PROBLEM DETAILS —
Looking through the data below, work out how many lines have the word "const". Reply with that number only.

WORKING DATA —
- - -

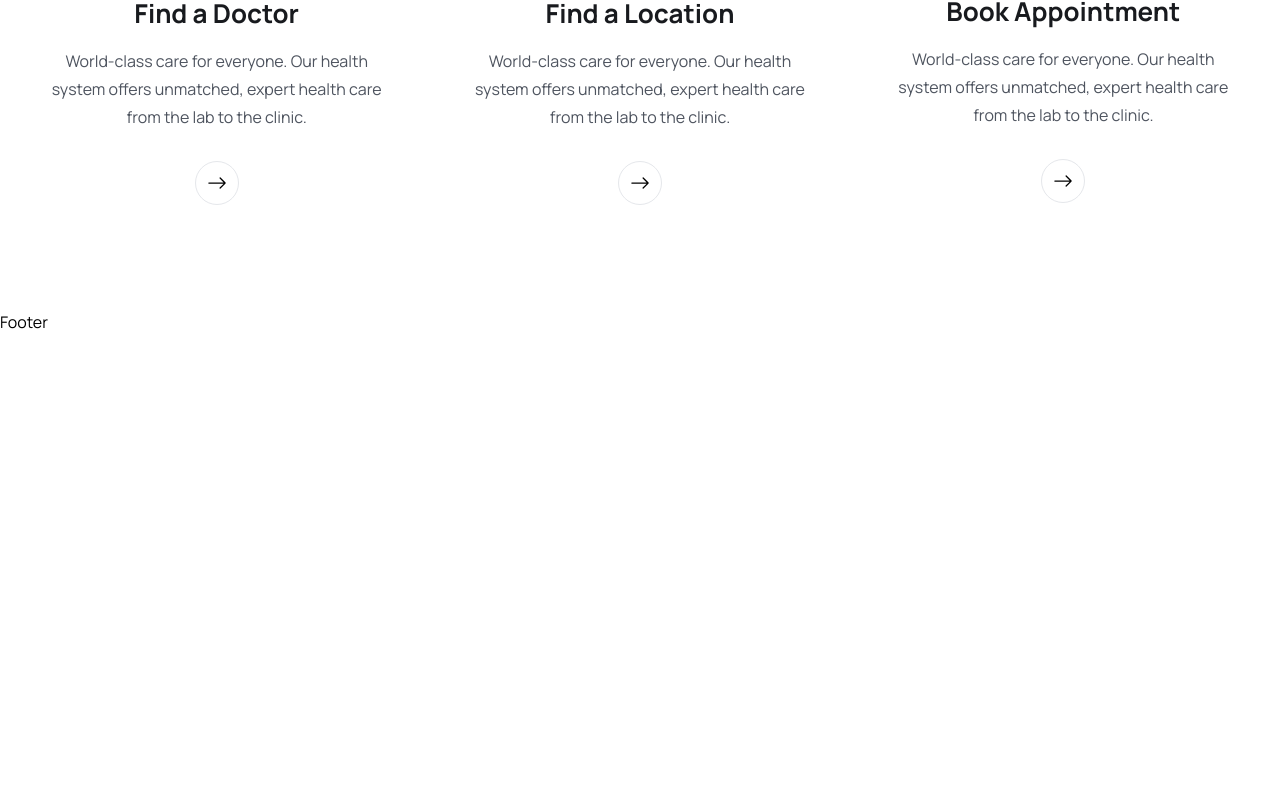
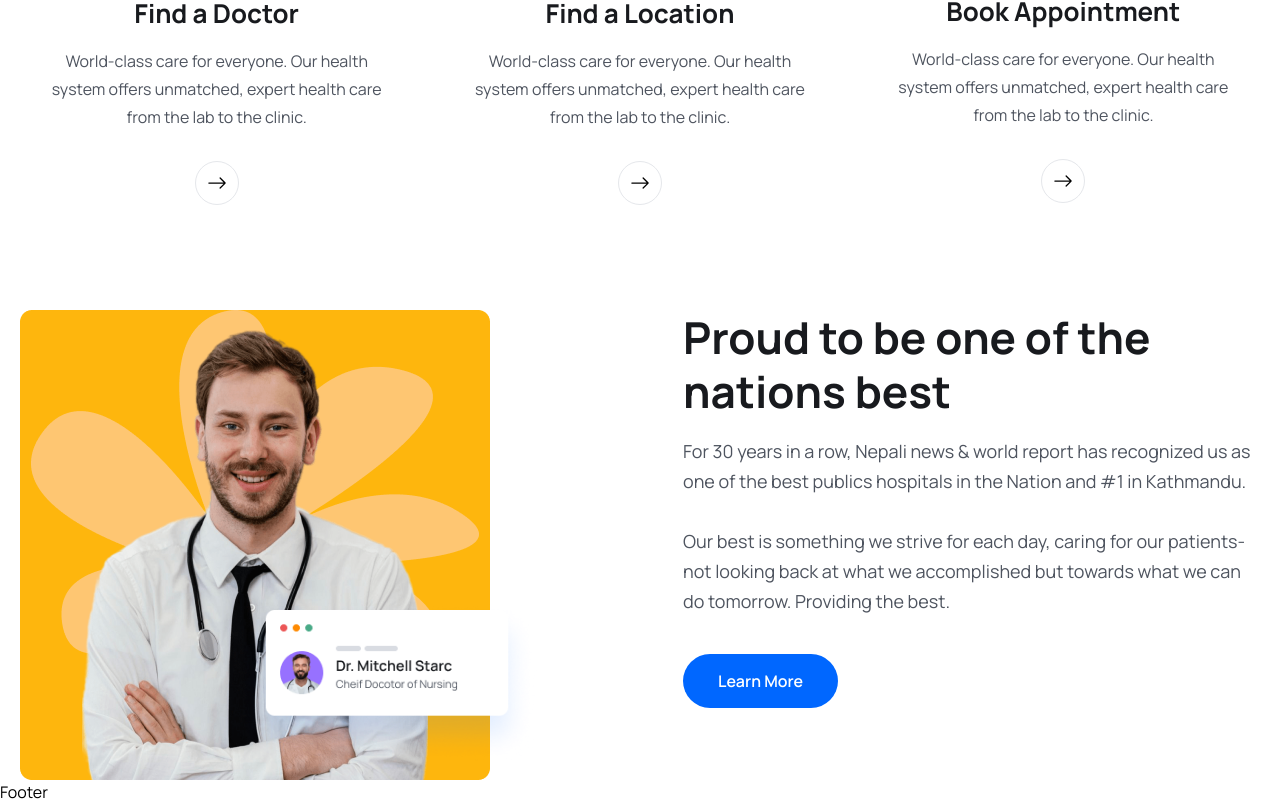
Before and after one commit to tmgnisc/Doctor-Appointment-Booking-MERN-, a React (Vite) app in the folder frontend/: page /home in a window 1280 px wide. Shown: the part 1397-2201 px from the top of the page. Before the commit the page ends 1731 px from the top, so only its background shows below. Built offline with nearby package versions, Linux system fonts and the light colour scheme.

Commit message:
completed about us section

```diff
--- /dev/null
+++ b/frontend/src/components/About/About.jsx
@@ -0,0 +1,36 @@
+import React from "react";
+import aboutImg from "../../assets/images/about.png";
+import aboutCardImg from "../../assets/images/about-card.png";
+import { Link } from "react-router-dom";
+
+const About = () => {
+  return (
+    <div className="container">
+      <div className="flex justify-between gap-[50px] lg:gap-[130px] xl:gap-0 flex-col lg:flex-row">
+        <div className="relative w-3/4 lg:w-1/2 xl:w-[770px] z-10 order-2 lg:order-1">
+          <img src={aboutImg} alt="" />
+          <div className="absolute z-20 bottom-4 w-[220px] md:w-[300px] right-[-30%] md:right-[-7%] lg:right-[22%]">
+            <img src={aboutCardImg} alt="" />
+          </div>
+        </div>
+
+        <div className="w-full lg:w-1/2 xl:w-[670px] order-1 lg:order-2">
+          <h2 className="heading">Proud to be one of the nations best</h2>
+          <p className="text_para">
+            For 30 years in a row, Nepali news & world report has recognized us
+            as one of the best publics hospitals in the Nation and #1 in
+            Kathmandu.
+          </p>
+          <p className="text_para mt-[30px]">
+            Our best is something we strive for each day, caring for our patients-not looking back at what we accomplished but towards what we can do tomorrow. Providing the best.
+          </p>
+          <Link to='/'>
+          <button className="btn">Learn More</button>
+          </Link>
+        </div>
+      </div>
+    </div>
+  );
+};
+
+export default About;
--- a/frontend/src/pages/Home.jsx
+++ b/frontend/src/pages/Home.jsx
@@ -7,6 +7,7 @@ import icon02 from "../assets/images/icon02.png"
 import icon03 from "../assets/images/icon03.png"
 import { Link } from "react-router-dom";
 import { BsArrowRight } from "react-icons/bs";
+import About from "../components/About/About";
 
 const Home = () => {
   return (
@@ -162,6 +163,10 @@ const Home = () => {
           </div>
         </div>
       </section>
+
+
+      {/* about section */}
+      <About/>
     </>
   );
 };
```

- - -

WRITTEN SOLUTION —
3